We increasingly live in an age of hard-fought-for and, at times, diminishing transparency: in government;  in media; and now, at times, in scholarly communication. When the tax-paying public becomes aware that their taxes are paying for the vast majority of research conducted within this country (and most others) many would like the opportunity to share in that knowledge creation and dissemination of which they are an integral part. To know, for example, that two black holes are colliding and that the impact of that collision can now be measured and conveyed to us in layers of profound meaning is, indeed, human progress. Neem writes:

We want physicists who write for each other. I appreciate that, at conferences and in academic papers, they have challenged each other’s conclusions and, in doing so, have pushed forward the boundaries of knowledge. Yet I am also grateful for my scientist friends who posted on Facebook links to videos and essays in which scientists explained, in terms that I could understand, why it was so significant that we had heard black holes colliding.

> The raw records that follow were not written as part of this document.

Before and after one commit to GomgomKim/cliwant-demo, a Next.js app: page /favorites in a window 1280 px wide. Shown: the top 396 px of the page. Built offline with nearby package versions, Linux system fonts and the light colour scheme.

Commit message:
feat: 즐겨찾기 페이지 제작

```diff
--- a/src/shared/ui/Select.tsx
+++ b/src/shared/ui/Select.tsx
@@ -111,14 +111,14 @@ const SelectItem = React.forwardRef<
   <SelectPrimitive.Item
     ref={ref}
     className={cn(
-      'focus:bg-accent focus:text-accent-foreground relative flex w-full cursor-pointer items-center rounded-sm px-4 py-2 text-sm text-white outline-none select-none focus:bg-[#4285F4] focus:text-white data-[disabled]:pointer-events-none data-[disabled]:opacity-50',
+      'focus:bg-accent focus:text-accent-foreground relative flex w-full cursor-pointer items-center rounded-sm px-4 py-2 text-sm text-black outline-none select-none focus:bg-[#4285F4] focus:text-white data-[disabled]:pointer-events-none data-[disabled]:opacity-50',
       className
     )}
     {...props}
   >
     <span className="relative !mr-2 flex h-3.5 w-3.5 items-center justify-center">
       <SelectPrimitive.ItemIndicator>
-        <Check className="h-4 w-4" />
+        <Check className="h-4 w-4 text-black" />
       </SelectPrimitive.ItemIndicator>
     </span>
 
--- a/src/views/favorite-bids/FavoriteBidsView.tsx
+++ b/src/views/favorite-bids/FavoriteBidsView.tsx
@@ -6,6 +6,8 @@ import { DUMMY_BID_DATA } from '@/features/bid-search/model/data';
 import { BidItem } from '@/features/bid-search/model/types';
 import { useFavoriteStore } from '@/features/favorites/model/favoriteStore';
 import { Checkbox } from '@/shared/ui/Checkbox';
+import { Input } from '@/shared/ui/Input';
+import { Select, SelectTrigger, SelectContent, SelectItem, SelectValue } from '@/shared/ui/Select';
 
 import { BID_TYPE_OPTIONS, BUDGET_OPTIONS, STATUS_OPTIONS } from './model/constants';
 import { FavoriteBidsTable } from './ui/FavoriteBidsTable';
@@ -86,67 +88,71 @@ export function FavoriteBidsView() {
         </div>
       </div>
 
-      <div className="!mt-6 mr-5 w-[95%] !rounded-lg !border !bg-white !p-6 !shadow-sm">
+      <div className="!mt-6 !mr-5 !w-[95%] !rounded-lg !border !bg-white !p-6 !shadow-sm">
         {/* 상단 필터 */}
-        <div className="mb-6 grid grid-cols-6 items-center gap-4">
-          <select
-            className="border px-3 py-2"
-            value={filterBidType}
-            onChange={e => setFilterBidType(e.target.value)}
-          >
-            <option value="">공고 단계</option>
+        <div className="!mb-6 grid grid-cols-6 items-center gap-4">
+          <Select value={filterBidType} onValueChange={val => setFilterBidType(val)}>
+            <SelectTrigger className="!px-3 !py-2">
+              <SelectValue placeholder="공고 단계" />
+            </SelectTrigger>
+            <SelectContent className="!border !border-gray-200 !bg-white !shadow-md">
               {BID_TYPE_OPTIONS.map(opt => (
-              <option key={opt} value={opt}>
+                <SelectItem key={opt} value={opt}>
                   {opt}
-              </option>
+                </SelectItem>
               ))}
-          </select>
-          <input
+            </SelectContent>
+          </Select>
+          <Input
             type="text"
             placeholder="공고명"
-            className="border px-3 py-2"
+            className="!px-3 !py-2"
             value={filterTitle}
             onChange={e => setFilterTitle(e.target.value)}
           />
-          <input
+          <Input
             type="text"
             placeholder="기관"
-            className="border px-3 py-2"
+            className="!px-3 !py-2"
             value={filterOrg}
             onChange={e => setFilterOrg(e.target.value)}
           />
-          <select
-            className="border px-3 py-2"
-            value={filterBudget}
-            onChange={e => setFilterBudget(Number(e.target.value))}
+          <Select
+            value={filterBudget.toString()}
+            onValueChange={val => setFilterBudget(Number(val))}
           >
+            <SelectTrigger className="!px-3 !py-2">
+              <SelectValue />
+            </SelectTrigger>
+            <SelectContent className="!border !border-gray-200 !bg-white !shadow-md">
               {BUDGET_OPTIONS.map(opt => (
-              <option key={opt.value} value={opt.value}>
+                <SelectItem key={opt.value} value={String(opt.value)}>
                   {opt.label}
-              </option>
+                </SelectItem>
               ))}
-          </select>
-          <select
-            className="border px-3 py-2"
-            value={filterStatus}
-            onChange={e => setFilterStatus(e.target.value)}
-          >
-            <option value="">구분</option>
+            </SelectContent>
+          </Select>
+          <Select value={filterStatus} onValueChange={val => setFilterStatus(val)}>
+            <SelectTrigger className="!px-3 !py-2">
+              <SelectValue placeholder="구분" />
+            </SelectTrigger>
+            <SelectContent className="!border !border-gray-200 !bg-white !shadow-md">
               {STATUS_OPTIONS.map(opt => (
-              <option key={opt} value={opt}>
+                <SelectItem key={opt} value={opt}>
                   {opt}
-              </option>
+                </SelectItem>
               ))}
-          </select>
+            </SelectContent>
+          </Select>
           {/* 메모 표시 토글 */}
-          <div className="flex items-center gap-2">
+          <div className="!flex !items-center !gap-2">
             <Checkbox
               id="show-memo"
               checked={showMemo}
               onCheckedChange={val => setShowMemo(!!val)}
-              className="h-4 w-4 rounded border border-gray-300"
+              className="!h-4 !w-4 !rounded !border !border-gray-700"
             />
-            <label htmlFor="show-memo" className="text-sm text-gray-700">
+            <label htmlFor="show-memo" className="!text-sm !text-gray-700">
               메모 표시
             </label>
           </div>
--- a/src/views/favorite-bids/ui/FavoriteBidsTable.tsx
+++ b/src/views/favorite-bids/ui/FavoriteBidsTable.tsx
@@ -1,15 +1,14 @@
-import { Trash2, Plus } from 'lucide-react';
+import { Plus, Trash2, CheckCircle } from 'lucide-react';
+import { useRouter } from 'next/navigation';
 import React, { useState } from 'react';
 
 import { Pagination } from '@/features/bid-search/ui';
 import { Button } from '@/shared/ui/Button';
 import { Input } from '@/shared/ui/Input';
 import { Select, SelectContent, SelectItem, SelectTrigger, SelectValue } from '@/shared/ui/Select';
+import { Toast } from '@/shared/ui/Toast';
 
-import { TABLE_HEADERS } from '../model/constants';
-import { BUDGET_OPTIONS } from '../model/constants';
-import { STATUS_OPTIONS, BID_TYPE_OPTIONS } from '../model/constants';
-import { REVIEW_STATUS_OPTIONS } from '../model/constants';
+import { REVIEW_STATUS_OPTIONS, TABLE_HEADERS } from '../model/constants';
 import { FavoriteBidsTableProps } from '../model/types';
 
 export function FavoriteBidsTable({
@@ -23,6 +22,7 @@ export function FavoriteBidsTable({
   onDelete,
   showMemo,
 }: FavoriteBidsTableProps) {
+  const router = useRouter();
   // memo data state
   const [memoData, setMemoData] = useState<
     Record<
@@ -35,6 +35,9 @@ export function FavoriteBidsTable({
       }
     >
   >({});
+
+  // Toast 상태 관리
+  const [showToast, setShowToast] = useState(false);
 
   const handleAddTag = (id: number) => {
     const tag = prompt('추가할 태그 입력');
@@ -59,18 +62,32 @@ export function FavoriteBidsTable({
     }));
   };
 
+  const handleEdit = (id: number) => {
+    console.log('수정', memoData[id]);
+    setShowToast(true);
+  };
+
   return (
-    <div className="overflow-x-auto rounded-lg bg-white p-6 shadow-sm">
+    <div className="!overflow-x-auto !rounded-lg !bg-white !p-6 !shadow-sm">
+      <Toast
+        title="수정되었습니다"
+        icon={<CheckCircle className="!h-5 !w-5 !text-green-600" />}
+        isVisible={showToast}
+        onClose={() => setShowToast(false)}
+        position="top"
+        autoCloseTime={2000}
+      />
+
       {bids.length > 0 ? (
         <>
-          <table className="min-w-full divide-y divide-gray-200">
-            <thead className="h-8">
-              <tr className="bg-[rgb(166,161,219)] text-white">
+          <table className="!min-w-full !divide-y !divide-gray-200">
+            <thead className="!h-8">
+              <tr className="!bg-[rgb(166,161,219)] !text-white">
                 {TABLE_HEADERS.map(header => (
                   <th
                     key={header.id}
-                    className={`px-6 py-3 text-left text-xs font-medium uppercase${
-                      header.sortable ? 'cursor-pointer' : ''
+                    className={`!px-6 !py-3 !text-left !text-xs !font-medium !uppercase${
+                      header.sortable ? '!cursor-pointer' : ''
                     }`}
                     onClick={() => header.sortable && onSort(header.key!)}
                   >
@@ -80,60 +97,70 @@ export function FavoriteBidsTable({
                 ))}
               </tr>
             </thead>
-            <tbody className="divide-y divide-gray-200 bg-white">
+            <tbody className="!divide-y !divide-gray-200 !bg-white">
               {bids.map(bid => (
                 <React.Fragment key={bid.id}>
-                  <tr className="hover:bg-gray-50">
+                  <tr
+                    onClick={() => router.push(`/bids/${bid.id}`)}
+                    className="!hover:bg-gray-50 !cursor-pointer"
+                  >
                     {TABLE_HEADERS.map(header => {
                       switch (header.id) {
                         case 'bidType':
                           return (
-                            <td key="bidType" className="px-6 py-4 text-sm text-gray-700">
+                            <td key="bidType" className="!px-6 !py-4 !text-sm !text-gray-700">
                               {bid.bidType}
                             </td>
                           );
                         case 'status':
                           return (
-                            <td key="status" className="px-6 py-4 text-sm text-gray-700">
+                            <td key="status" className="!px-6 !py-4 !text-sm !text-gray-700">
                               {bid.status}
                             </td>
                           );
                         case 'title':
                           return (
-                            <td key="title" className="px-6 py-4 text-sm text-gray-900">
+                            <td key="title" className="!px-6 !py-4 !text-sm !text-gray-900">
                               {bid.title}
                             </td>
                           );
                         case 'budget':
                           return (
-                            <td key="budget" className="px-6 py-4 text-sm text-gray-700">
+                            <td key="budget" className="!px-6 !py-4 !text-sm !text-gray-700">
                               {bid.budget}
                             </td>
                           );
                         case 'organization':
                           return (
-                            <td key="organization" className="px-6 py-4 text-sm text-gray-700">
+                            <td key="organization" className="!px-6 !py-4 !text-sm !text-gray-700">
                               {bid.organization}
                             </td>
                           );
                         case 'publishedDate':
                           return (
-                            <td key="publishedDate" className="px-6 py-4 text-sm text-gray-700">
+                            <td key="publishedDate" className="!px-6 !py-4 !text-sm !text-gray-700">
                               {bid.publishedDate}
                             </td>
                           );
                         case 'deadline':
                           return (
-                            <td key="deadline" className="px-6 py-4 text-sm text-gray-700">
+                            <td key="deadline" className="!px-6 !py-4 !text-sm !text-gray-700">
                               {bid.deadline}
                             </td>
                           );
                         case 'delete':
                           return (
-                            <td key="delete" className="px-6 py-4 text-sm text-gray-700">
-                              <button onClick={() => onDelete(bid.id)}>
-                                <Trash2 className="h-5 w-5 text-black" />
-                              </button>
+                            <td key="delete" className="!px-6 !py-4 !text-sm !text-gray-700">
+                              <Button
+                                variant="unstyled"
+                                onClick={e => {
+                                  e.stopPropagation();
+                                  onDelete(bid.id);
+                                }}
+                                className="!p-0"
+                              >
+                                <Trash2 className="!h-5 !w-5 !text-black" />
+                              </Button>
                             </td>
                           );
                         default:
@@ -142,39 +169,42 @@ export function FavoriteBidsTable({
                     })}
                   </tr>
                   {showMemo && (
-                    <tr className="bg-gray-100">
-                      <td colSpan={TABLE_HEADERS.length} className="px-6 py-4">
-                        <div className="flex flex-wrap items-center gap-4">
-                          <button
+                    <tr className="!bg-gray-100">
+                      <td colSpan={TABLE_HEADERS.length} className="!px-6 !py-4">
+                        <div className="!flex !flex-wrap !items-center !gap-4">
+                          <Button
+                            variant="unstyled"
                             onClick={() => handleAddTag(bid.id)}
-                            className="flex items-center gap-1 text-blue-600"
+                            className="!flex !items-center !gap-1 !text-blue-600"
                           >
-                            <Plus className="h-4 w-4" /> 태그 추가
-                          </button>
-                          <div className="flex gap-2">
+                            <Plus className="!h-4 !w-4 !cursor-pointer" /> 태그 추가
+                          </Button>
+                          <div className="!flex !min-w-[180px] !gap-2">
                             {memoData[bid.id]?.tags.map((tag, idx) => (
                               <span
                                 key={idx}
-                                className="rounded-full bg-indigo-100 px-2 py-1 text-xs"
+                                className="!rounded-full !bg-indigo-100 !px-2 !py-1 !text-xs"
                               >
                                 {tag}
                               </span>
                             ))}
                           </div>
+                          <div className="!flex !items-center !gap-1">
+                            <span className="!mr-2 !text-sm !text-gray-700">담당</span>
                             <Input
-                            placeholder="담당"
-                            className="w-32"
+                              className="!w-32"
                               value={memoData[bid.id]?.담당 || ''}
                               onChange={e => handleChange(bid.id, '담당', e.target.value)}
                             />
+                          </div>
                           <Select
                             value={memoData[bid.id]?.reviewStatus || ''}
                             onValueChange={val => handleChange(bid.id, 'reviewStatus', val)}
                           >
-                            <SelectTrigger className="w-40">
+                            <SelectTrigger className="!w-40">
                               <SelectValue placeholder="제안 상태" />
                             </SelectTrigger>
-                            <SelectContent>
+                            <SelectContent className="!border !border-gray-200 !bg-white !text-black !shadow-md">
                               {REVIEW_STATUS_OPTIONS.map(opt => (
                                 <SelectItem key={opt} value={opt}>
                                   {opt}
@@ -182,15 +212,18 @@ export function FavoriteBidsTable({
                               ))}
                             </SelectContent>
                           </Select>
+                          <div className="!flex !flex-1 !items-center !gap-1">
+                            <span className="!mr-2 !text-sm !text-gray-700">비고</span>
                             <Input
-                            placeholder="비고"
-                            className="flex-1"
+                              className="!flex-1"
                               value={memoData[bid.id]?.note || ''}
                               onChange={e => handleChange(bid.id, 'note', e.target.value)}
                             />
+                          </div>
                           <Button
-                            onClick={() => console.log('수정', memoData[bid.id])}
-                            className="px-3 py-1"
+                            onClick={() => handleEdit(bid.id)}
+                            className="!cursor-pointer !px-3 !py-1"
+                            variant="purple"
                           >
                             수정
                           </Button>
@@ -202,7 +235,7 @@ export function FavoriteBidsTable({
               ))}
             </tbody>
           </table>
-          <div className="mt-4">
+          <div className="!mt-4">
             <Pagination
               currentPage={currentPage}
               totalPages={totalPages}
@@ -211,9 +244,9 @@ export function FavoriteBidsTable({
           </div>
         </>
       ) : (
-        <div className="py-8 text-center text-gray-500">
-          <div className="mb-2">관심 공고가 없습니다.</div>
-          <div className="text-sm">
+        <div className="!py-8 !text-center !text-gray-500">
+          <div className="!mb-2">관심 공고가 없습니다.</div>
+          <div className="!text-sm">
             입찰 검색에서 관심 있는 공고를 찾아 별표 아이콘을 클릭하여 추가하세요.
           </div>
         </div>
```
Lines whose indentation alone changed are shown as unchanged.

Has the time come for researchers to embrace lay summary dissemination services such as GrowKudos.com? Then, even if the scholarly work is impenetrable, at least the common Google researcher could find a trace of it and perhaps links to other works that may help explain it.

To explore more of Neem’s insightful piece please go here Coming Down From the Clouds: On Academic Writing

DOAJ listing and DOAJ Seal for UTS ePRESS Journals

We are proud to announce that currently all of our journals are listed in the Directory of Open Access Journals (DOAJ). Further, three of our journals have been awarded the DOAJ Seal out of only 213 journals globallyPORTAL: Journal of Multidisciplinary International StudiesCosmopolitan Civil Societies: An Interdisciplinary Journal, and Organisational Project Management.

In order to be awarded the DOAJ Seal, journals must satisfy the seven following conditions:

The DOAJ Seal is a mark of certification for open access journals, awarded by DOAJ to journals that achieve a high level of openness, adhere to Best Practice and high publishing standards. To receive the Seal, the journal must comply with the following 7 conditions:

  • use DOIs as permanent identifiers;

  • provides DOAJ with article metadata;

  • deposits content with a long term digital preservation or archiving program;

  • embeds machine-readable CC licensing information in articles;

  • allows generous reuse and mixing of content, in accordance with a CC BY, CC BY-SA or CC BY-NC license;

  • has a deposit policy registered wíth a deposit policy registry;

  • allows the author to hold the copyright without restrictions.